Over in the Forest Fringe tent, Tales of Whatever kickstarted the weekend with storytelling and secret sharing, as audiences offered up tales from the surreally domestic to the illegal and the actually incredible. One of them I swear I could sell to the Mail Online (no really), but I’m sworn to secrecy.

Christopher Brett Bailey performed a “B-side” of his acclaimed show This is How We Die on Saturday and Sunday – terrifyingly vivid and fantastically filthy, it’s hard to believe this was the material that didn’t actually make the grade. An electrifyingly drawled monologue, it’s the story of an apocalyptic, hallucinogenic road-trip that sounds like some pages from Lolita, Fear and Loathing in Las Vegas and a comic about robots who got stuck together with the spunk of a decapitated priest – forget Lana Del Rey, this is where the American dream came to get fucked up and die. From what people are saying about the Oval House run, the show proper is even better.

Brian Lobel’s one-on-one show for Forest Fringe is a little more mellow, but no less powerful for it. Titled You Have To Forgive Me, it’s a durational piece in which the performer prescribes an episode of Sex and the City for each individual audience member, based on a sex and relationships questionnaire comprised of every iconic, clunkily metaphorical question that Carrie “couldn’t help but wonder” in her columns – you know: “are relationships the religion of the nineties?”. After talking through your answers, you then get into bed with Brian (I feel like I should call him Brian) and watch the episode, cuddling and chatting about how it relates to your own love life. It’s an incredibly brave piece, for both the actor and the participant, and in its final moments disarmingly moving.

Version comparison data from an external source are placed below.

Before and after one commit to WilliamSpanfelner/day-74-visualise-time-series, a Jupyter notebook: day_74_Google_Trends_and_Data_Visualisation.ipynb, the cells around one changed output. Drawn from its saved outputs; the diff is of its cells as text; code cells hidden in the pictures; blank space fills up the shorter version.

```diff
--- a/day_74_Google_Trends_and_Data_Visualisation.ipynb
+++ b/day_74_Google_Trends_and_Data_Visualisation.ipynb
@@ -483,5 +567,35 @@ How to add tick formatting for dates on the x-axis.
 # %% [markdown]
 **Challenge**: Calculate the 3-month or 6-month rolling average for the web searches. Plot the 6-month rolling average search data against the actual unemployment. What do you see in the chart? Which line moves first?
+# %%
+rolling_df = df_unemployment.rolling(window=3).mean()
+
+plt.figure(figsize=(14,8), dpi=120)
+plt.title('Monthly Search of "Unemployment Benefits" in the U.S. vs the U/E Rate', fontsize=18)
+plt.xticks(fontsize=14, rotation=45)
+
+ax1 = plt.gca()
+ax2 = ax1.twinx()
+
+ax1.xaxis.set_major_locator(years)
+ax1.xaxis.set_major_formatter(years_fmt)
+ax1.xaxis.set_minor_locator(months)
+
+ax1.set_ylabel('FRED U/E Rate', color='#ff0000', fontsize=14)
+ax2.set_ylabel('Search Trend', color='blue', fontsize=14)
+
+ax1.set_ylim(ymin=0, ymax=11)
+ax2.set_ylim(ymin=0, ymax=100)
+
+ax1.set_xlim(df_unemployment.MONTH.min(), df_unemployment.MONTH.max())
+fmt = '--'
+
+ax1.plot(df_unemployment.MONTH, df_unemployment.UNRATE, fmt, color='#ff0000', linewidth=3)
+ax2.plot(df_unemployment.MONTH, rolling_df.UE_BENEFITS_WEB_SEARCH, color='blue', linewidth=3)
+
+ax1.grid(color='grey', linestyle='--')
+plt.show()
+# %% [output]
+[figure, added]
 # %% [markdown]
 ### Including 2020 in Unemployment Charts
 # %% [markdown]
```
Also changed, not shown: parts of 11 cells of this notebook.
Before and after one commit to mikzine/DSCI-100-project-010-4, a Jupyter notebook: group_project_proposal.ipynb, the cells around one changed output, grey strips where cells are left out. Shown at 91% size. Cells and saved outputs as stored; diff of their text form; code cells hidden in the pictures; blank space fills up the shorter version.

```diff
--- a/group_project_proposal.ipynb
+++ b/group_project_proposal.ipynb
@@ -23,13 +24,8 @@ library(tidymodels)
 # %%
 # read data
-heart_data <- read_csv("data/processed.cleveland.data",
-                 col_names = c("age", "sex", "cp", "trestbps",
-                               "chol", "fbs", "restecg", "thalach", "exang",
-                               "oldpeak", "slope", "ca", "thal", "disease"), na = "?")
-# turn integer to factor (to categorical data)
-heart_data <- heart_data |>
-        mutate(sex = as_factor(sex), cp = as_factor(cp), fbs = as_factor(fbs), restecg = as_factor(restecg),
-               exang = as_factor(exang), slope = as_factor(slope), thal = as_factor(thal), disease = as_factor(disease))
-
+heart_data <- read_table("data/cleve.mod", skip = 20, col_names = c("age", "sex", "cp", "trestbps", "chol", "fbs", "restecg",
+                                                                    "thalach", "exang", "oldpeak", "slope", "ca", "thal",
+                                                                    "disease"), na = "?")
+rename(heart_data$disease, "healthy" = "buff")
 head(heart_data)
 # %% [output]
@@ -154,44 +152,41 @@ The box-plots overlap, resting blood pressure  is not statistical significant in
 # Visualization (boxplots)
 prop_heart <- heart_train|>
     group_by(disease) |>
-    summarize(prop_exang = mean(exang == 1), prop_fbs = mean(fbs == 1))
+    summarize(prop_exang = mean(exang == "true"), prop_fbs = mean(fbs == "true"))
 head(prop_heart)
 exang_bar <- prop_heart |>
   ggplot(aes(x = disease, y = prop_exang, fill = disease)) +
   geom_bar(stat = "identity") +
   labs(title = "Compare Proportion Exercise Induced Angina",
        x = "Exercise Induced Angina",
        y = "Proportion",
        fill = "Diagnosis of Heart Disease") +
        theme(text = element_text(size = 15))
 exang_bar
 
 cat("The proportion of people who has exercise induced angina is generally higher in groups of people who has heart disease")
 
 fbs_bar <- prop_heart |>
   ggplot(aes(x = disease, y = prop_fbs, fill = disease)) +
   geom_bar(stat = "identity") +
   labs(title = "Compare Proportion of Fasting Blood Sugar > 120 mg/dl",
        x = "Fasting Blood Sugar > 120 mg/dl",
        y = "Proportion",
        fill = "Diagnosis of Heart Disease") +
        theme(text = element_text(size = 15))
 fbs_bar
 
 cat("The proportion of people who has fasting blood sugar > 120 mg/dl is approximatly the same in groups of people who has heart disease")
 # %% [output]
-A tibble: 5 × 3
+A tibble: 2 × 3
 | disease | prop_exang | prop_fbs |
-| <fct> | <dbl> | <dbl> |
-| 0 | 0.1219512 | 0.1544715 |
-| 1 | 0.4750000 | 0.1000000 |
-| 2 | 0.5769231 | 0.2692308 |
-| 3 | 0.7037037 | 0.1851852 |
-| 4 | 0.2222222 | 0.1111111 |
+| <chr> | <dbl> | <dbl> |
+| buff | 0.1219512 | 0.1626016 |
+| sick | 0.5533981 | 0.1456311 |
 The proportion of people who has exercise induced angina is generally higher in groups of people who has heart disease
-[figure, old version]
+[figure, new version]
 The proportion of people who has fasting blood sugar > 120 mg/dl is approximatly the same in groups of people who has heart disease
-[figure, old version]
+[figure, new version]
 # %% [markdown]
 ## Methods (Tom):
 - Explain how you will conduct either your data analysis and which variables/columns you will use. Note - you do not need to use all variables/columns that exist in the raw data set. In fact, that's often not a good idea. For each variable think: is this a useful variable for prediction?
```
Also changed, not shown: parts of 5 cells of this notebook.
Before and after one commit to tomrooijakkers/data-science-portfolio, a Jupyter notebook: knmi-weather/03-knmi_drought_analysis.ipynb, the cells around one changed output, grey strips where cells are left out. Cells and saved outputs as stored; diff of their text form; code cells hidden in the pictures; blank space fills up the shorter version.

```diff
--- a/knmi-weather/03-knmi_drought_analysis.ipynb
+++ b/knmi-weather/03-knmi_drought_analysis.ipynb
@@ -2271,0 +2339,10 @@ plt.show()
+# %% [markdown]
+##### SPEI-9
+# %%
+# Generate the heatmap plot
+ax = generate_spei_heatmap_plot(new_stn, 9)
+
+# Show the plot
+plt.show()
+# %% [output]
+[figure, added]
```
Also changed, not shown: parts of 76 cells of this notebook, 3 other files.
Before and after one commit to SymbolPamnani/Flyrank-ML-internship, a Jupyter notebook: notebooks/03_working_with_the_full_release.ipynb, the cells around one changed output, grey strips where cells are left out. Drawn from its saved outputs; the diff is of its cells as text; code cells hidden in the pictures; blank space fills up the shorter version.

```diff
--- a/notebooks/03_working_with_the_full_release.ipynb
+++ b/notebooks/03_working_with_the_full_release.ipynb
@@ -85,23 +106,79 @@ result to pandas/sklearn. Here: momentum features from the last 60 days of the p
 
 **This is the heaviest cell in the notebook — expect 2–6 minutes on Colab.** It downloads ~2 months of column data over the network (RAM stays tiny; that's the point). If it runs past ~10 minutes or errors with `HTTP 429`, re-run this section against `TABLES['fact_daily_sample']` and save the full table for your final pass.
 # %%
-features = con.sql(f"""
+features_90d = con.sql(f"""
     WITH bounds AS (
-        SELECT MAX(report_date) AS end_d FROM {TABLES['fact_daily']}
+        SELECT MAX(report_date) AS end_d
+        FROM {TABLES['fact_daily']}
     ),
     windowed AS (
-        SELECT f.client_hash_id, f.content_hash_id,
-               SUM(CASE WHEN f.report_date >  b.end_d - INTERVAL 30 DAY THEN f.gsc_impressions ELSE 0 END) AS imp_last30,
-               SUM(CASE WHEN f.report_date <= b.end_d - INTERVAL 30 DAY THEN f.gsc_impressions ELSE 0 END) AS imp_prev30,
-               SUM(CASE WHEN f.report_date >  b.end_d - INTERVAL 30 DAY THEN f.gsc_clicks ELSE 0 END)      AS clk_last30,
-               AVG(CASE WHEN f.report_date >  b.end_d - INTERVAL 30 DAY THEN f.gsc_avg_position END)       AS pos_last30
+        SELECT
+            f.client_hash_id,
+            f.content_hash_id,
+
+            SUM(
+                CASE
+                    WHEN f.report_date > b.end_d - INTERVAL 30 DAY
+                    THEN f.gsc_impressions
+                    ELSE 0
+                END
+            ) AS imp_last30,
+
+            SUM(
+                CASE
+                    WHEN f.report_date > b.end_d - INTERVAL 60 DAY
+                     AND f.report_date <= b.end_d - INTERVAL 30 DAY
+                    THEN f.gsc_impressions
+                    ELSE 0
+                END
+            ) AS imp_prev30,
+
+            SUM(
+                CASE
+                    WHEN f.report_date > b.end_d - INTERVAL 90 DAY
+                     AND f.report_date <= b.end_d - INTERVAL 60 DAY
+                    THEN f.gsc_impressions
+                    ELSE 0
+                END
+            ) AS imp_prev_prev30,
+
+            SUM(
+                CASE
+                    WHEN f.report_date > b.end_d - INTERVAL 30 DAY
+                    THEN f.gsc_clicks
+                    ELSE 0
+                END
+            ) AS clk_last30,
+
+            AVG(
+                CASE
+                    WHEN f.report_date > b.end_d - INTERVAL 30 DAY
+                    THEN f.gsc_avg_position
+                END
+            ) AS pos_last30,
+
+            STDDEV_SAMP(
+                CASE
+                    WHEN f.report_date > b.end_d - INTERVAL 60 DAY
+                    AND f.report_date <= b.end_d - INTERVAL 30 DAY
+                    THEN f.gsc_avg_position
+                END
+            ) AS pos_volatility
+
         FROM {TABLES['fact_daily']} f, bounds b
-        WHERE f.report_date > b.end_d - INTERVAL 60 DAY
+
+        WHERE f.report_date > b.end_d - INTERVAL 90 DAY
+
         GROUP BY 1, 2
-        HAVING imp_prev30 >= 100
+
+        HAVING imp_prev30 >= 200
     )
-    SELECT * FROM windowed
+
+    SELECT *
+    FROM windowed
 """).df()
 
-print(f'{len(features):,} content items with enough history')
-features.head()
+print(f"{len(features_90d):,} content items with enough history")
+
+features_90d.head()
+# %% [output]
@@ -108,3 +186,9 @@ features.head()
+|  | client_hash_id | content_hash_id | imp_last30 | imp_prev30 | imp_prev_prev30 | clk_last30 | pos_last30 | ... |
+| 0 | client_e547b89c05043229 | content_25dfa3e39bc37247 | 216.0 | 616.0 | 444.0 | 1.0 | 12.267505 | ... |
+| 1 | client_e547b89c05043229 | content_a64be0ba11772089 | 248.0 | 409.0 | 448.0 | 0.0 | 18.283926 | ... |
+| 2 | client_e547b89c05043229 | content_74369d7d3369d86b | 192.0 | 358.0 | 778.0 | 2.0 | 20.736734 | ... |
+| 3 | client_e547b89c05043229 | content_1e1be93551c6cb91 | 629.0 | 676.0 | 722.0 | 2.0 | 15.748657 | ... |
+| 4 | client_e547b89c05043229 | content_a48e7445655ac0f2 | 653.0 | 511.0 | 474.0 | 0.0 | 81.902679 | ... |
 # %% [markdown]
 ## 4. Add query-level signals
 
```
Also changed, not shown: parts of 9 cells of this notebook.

Is pop culture the therapist of Generation Y? (Stop it, Carrie.) I had an episode about fetishes and online dating. Then I left and had a small cry.

Tired, inspired and covered in a weekend’s worth of glitter, I made my way back to the campsite on Sunday evening to pack up my tent. Emboldened by so many artists sharing risky or half-formed work, and the audiences willing to squat on the muddy ground inside a glorified gazebo to watch it take shape, here’s a question that I couldn’t help but wonder: are we spending too much time sitting safely in the fields when we should be running recklessly into the forest?

 Faraway Forest was part of Latitude Festival.